> _TRY IT_: Where does the string "motion" appear? Copy every line of the entries below that holds it.

BEGIN AVAILABLE DATA

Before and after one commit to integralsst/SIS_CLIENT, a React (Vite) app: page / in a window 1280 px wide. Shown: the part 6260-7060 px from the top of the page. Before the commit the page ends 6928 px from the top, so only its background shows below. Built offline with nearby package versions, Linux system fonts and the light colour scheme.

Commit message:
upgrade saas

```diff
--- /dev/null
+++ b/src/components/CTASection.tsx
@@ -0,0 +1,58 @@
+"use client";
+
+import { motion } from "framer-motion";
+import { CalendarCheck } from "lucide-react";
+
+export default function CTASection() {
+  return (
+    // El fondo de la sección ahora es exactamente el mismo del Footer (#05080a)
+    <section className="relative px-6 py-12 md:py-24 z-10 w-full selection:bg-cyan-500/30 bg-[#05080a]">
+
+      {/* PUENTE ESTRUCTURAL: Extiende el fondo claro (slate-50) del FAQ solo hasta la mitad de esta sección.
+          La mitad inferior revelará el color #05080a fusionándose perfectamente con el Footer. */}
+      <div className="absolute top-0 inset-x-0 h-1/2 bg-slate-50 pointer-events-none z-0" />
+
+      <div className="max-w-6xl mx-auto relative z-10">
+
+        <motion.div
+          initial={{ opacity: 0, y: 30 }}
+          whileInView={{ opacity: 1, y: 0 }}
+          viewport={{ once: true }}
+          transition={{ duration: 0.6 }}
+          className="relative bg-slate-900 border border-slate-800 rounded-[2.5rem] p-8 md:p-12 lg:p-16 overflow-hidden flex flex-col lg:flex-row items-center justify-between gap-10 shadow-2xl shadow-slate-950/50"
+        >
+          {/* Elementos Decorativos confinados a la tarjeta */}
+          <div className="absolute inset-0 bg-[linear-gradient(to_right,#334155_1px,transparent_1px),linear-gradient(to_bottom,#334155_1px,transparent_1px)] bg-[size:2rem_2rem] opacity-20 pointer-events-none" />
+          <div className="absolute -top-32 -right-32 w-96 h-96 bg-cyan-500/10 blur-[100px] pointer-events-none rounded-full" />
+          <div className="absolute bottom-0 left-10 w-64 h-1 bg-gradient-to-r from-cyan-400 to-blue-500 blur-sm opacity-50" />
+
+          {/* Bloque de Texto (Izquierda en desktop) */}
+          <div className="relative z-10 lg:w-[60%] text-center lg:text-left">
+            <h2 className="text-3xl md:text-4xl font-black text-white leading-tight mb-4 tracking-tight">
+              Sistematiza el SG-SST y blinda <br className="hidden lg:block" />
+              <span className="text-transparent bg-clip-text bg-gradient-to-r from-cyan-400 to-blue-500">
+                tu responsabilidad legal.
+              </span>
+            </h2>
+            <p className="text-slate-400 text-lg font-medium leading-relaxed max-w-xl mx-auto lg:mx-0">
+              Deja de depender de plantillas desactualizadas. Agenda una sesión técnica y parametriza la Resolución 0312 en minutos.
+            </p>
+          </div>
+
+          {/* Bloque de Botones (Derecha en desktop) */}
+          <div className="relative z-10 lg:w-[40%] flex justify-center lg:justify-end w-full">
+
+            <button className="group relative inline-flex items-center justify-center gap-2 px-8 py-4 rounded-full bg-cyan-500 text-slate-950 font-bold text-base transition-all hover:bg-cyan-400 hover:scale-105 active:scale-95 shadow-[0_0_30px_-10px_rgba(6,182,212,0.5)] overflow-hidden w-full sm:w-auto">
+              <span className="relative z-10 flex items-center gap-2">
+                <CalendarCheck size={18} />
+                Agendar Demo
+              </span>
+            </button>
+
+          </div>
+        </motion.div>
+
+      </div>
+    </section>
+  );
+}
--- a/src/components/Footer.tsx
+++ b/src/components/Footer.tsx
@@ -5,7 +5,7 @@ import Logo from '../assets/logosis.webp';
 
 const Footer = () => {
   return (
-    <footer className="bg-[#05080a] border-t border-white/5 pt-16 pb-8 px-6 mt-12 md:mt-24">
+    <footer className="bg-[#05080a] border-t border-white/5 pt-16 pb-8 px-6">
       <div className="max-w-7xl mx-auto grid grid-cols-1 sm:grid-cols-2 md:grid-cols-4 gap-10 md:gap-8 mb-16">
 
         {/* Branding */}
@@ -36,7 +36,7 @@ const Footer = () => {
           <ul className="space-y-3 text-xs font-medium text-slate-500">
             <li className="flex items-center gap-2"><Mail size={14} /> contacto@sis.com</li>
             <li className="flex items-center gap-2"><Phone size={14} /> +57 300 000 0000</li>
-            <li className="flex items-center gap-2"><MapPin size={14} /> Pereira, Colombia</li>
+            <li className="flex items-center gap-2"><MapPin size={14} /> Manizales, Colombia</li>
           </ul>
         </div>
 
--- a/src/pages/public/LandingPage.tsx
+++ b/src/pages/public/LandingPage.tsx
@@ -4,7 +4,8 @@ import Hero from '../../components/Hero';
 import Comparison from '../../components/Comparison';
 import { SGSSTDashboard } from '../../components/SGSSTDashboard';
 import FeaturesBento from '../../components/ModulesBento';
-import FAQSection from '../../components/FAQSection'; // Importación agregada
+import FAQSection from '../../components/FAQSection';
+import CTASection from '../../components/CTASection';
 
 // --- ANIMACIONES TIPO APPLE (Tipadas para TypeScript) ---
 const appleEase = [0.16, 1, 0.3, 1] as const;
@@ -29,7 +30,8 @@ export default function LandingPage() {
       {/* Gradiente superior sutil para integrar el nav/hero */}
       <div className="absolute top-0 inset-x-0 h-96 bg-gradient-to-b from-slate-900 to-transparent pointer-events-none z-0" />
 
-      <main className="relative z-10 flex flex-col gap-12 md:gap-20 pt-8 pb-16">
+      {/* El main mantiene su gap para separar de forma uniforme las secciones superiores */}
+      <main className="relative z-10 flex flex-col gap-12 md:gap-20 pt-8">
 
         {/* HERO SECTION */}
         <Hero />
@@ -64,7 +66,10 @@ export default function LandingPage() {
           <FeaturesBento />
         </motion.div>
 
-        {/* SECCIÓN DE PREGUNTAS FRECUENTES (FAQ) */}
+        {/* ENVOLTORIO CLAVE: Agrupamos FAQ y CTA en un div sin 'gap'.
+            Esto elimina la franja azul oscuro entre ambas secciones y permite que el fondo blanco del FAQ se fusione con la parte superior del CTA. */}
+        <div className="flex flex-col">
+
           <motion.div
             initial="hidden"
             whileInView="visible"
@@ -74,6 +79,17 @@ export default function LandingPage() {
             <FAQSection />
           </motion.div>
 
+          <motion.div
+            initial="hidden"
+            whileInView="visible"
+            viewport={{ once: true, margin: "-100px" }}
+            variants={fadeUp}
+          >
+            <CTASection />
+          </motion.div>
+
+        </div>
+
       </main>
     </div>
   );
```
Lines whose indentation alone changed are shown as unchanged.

END AVAILABLE DATA

> _WRITTEN RESPONSE_:
+import { motion } from "framer-motion";
+        <motion.div
+        </motion.div>
         </motion.div>
           <motion.div
           </motion.div>
+          <motion.div
+          </motion.div>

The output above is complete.